Anonymous Donor Gives UCSF School of Dentistry $10 Million

Dentistry Today


An anonymous alumnus of the University of California San Francisco (UCSF) School of Dentistry has given the school $10 million, which is the largest gift in its history. The funding will establish an endowment to provide a steady and lasting source of income that, in turn, will be used to develop a modern curriculum, recruit and retain world-class faculty, and provide professional development and mentorship programs for junior faculty.

“We are grateful to the alumnus for this significant contribution in furthering the school’s growth and development,” said UCSF School of Dentistry dean Michael Reddy, DMD, DMSc. “This gift will enable us to prepare the school for a new era in dental health and medicine and support our vision for many years to come.”

Reddy sees the role of dentists changing as the symbiotic relationship between oral and overall health is increasingly recognized. During the next 20 years, Reddy said, oral health is expected to become fully integrated into general healthcare, with the greatest growth in pediatrics, geriatrics, and oncology.

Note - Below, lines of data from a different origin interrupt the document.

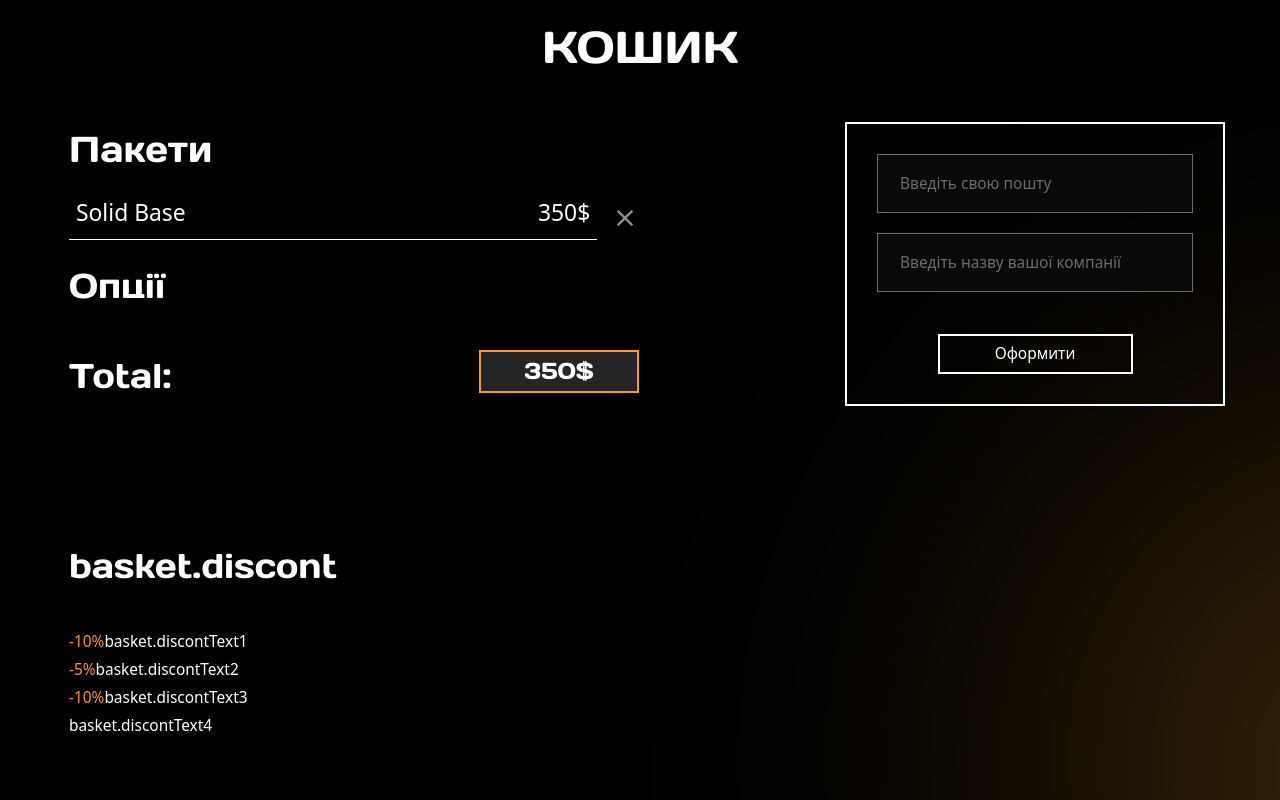
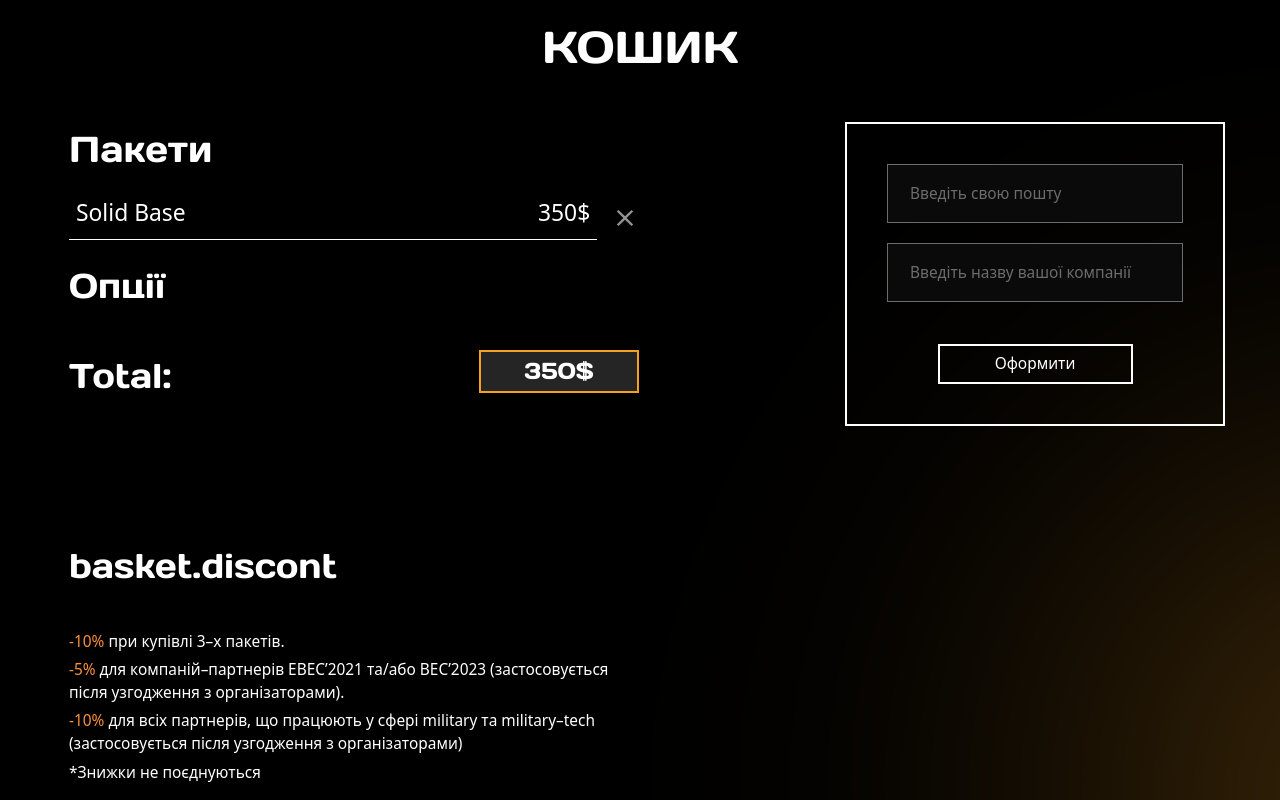
Before and after one commit to BESTLviv/bec-2024-partnership, a React (Vite) app: page / in a window 1280 px wide. Shown: the part 9440-10240 px from the top of the page. Built offline with nearby package versions, Linux system fonts and the light colour scheme.

Commit message:
fix bugs

```diff
--- a/src/components/Basket/Basket.jsx
+++ b/src/components/Basket/Basket.jsx
@@ -71,13 +71,13 @@ export default function Basket({ isMobile, selectedPropositions, handleRemovePro
         return re.test(email);
     };
 
-    const basket = <div className="text-white  self-center lg:self-start mx-[16px] flex flex-col border-2 border-white p-[30px] mb-[30px] w-auto lg:w-[380px] h-auto lg:max-h-[330px]">
+    const basket = <div className="text-white  self-center lg:self-start mx-[16px] flex flex-col border-2 border-white p-[40px] mb-[30px] w-auto lg:w-[380px] h-auto lg:max-h-[330px]">
         <div>
-            <input id='email' value={emailName} onChange={handleChangeEmail} className="basket__submit rounded-none pl-[22px] mb-3  h-[48px] lg:h-[59px] w-full placeholder:text-borderButton border-borderButton border-[1px] bg-blackBg" type="text" name="" placeholder={t("basket.modalText1")} />
+            <input id='email' value={emailName} onChange={handleChangeEmail} className="basket__submit rounded-none pl-[12px] lg:pl-[22px] mb-3  h-[48px] lg:h-[59px] w-full placeholder:text-borderButton border-borderButton border-[1px] bg-blackBg" type="text" name="" placeholder={t("basket.modalText1")} />
             <div className="text-red-500 mb-2">{emailError}</div>
         </div>
         <div>
-            <input id='company' value={companyName} onChange={handleChangeName} className="basket__submit rounded-none pl-[22px] mb-3  h-[48px] lg:h-[59px] w-full placeholder:text-borderButton border-borderButton border-[1px] bg-blackBg" type="text" name="" placeholder={t("basket.modalText2")} />
+            <input id='company' value={companyName} onChange={handleChangeName} className="basket__submit rounded-none pl-[12px] lg:pl-[22px] mb-3  h-[48px] lg:h-[59px] w-full placeholder:text-borderButton border-borderButton border-[1px] bg-blackBg" type="text" name="" placeholder={t("basket.modalText2")} />
             <div className="text-red-500">{companyError}</div>
             {successMessage && <div className="text-green-500 mt-2">{successMessage}</div>}
         </div>
--- a/src/locales/ua/translation.json
+++ b/src/locales/ua/translation.json
@@ -88,15 +88,14 @@
         "modalText1": "Введіть свою пошту",
         "modalText2": "Введіть назву вашої компанії",
         "modalSubmit": "Оформити",
-            "modalError1": "Будь ласка, введіть свою електронну адресу",
-            "modalError2": "Будь ласка, введіть назву компанії",
-            "modalError3": "Будь ласка, введіть дійсну електронну адресу",
-
-        "discount": "Знижки",
-        "discountText1": " при купівлі 3–х пакетів.",
-        "discountText2": " для компаній–партнерів EBEC’2021 та/або BEC’2023 (застосовується після узгодження з організаторами).",
-        "discountText3": " для всіх партнерів, що працюють у сфері military та military–tech (застосовується після узгодження з організаторами)",
-        "discountText4": "*Знижки не поєднуються"
+        "modalError1": "Будь ласка, введіть свою електронну адресу",
+        "modalError2": "Будь ласка, введіть назву компанії",
+        "modalError3": "Будь ласка, введіть дійсну електронну адресу",
+        "discout": "Знижки",
+        "discontText1": " при купівлі 3–х пакетів.",
+        "discontText2": " для компаній–партнерів EBEC’2021 та/або BEC’2023 (застосовується після узгодження з організаторами).",
+        "discontText3": " для всіх партнерів, що працюють у сфері military та military–tech (застосовується після узгодження з організаторами)",
+        "discontText4": "*Знижки не поєднуються"
     },
     "packets": {
         "title": "Пропозиції",
--- a/src/output.css
+++ b/src/output.css
@@ -1795,6 +1795,10 @@ video {
   padding: 30px;
 }
 
+.p-\[40px\] {
+  padding: 40px;
+}
+
 .px-12 {
   padding-left: 3rem;
   padding-right: 3rem;
@@ -1887,6 +1891,10 @@ video {
 
 .pt-\[9px\] {
   padding-top: 9px;
+}
+
+.pl-\[12px\] {
+  padding-left: 12px;
 }
 
 .text-center {
@@ -3230,6 +3238,10 @@ input[type="checkbox"] {
     padding-left: 1rem;
   }
 
+  .lg\:pl-\[22px\] {
+    padding-left: 22px;
+  }
+
   .lg\:text-center {
     text-align: center;
   }
```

Also, he said, patient care will emphasize prevention and oral self-care, rather than dental treatment and repair.

That shift is likely to drive significant changes in how and where dentistry is practices, from the current private practice structure to group practices, hospitals, and academic health centers, where dentists work as part of a team with physicians, pharmacists, nurses, and other healthcare professionals, Reddy said.

Reddy aims to educate dental students and residents in patient-centered delivery settings such as health clinics and hospitals where faculty practices in teams with students, trainees, and other health professionals. Closer integration with the UCSF schools of medicine, nursing, and pharmacy through cross-disciplinary research centers also will strengthen and leverage discoveries and elevate the oral health sciences, Reddy said.

For junior faculty, the school plans to move beyond traditional mentorship models and develop a formal mentorship and coaching program that will expose young educators to a wide variety of relevant skill sets and nurture each individual’s unique potential, Reddy said.

“The UCSF School of Dentistry is not just a building or a facility. We’re a community of scholars. We need the best and brightest scientists and clinicians to drive the changes we want to see in healthcare,” Reddy said. “We need oral healthcare specialists conducting research and patient care at the highest level to ensure that UCSF maintains its standing as an exceptional community partner, a leader in oral healthcare and research, and a top provider of the highest quality patient care.”

With approximately 170 faculty members and 435 students, the UCSF School of Dentistry has been the top recipient of dentistry funding from the National Institutes of Health for 26 of the past 27 years. The school offers DDS, PhD, and master’s degree programs in oral and craniofacial sciences and a postbaccalaureate program that helps prepare disadvantaged students for admission into US dental schools.

“The way dental care is delivered and practiced in the future will demand a different type of provider and new approaches to dental education,” said Reddy. “This gift significantly enhances our ability to educate the future leaders in dentistry, not just for the next generation but also for many generations to come.”